Students, teachers react to historic Speaker of the House election

For some students at Omaha Central High School, the political season may seem never ending but is the most exciting to others. The most present election was the congressional election and the election of a new Speaker of the House. This election was one that will go down in history, because the Speaker of the House election had not gone into over 15 rounds of voting since 1859, before the Civil War.  

“It really shows what America is like right now, very divided, kind of funny how the last time this happened was in the Civil War, which was obviously a very divided time, so I think that can also show that political stuff in American right now,” said freshman Grace Sunseri. 

More recently, the longest election was nine rounds in 1923, taking three days to elect Fredrick Huntington Gillet of Massachusetts. He later went on to serve three terms as speaker of the House.  

Talking about current events within the past couple of weeks has been crucial, especially when in a government class.  

“The number of votes that it took was a surprise. We did talk about the difference between ‘power’ and ‘authority’ as it pertains to what Kevin McCarthy had to give up in order to attain the number of votes he needed from the small number of far-right conservative members in the Republican party,” Jordan Boyer, a government teacher, said in an email.  

While this was an election that will go down in history, where will this take the US in further years, “This vote was historic as the Republican party came together to work on changes sought by our members and elected a speaker who can work across the aisle and make tangible changes for the American people,” United States Representative Don Bacon said in a statement. 

In total, there have been 127 Speaker of the House elections, 14 going beyond one round, 13 of which occurred before the Civil War.  

Although it may feel as if voting is not making an impact, “The biggest thing is to vote in every election.
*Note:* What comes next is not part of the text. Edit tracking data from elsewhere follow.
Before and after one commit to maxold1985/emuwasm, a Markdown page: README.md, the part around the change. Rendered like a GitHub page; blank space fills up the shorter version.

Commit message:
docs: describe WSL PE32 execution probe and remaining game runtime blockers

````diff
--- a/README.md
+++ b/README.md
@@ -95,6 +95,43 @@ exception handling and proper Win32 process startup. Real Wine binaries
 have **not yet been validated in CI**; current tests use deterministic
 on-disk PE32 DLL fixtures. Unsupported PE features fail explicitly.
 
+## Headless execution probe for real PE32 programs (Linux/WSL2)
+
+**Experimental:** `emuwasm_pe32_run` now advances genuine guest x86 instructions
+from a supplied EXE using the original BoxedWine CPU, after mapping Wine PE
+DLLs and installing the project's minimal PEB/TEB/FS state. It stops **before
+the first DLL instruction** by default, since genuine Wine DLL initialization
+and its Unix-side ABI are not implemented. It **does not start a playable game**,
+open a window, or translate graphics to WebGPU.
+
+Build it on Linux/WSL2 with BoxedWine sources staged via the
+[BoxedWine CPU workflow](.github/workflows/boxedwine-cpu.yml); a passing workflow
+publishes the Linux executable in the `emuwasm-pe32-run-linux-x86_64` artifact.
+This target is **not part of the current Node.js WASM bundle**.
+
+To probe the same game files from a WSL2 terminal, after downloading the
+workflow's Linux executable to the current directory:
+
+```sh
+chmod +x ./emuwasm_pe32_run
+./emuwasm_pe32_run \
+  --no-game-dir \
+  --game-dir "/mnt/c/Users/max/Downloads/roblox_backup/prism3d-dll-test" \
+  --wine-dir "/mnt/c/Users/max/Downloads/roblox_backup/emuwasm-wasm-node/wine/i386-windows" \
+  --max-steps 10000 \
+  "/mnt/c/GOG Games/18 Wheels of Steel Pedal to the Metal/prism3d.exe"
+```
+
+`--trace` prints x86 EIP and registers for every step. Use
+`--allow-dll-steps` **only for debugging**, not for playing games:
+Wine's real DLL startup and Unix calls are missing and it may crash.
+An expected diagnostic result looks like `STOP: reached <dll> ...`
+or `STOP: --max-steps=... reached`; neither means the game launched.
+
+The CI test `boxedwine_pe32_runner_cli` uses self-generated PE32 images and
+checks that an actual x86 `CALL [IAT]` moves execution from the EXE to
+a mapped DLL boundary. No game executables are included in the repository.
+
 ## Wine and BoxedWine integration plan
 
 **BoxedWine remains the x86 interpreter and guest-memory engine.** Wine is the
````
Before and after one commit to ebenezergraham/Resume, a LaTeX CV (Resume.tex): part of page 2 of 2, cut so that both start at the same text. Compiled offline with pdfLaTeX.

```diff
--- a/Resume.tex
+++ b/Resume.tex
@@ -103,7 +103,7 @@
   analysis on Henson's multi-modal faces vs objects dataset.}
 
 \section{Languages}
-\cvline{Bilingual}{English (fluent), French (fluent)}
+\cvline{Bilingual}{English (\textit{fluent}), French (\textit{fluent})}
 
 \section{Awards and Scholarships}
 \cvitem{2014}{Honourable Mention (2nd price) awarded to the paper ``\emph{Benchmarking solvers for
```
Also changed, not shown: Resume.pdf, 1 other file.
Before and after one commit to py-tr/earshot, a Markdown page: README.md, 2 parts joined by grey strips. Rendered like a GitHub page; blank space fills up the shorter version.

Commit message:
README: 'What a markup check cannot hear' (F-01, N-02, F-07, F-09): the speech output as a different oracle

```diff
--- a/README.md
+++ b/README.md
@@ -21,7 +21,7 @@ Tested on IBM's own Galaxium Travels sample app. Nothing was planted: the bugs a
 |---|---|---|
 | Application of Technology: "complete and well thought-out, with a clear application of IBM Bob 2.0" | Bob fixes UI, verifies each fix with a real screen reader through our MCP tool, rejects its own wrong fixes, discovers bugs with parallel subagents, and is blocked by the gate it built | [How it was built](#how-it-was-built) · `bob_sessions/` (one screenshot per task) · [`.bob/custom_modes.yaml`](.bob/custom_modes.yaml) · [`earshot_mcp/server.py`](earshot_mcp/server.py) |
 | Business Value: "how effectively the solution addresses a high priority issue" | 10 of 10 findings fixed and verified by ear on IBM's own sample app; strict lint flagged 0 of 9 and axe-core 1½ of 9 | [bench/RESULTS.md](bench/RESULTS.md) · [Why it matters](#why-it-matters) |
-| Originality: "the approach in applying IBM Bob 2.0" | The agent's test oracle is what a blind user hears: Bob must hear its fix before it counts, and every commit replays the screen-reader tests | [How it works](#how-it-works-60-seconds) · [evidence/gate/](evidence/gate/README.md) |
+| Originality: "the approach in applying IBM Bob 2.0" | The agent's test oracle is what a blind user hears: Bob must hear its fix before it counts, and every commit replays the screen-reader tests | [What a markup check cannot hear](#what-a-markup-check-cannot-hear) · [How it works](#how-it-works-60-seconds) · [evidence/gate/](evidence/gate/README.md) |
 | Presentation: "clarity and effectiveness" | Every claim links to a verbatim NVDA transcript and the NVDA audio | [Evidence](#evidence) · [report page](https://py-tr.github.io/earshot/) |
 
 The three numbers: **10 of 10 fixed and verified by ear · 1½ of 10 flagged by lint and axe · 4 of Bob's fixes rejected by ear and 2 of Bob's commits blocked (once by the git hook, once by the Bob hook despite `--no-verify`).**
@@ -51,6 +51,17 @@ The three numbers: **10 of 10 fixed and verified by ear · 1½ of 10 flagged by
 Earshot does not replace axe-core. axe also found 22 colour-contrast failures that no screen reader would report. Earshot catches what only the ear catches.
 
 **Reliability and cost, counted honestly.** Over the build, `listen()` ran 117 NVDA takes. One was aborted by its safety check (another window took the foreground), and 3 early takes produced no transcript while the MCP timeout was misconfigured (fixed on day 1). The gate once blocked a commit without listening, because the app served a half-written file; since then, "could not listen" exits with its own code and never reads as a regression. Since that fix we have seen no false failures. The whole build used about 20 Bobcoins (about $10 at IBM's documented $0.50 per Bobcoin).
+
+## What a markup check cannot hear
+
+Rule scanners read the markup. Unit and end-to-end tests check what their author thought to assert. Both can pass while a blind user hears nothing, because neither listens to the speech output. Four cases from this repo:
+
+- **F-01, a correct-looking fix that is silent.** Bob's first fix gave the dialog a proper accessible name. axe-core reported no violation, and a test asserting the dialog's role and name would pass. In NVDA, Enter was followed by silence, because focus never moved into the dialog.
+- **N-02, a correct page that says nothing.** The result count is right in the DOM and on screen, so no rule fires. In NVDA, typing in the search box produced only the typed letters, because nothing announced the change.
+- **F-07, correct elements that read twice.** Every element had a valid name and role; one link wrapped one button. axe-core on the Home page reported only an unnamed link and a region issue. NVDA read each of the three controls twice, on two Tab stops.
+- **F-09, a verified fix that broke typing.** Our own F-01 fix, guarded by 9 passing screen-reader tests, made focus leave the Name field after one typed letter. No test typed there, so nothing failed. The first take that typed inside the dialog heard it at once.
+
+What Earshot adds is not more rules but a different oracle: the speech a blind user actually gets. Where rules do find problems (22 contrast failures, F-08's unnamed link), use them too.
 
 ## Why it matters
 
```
Primaries, midterms, general – they are all important and it starts a good habit!” Boyer said.  

Adults today are not the only ones being affected by the decisions occurring in the United States Government. “Democracy dies in darkness and talking and educating about politics benefits students immensely, after all we are the next generation of leaders, if we don’t learn about it, we risk repeating it. Politics can get messy, but everyone deserves a say, especially youth,” said freshman Steven Dickerson.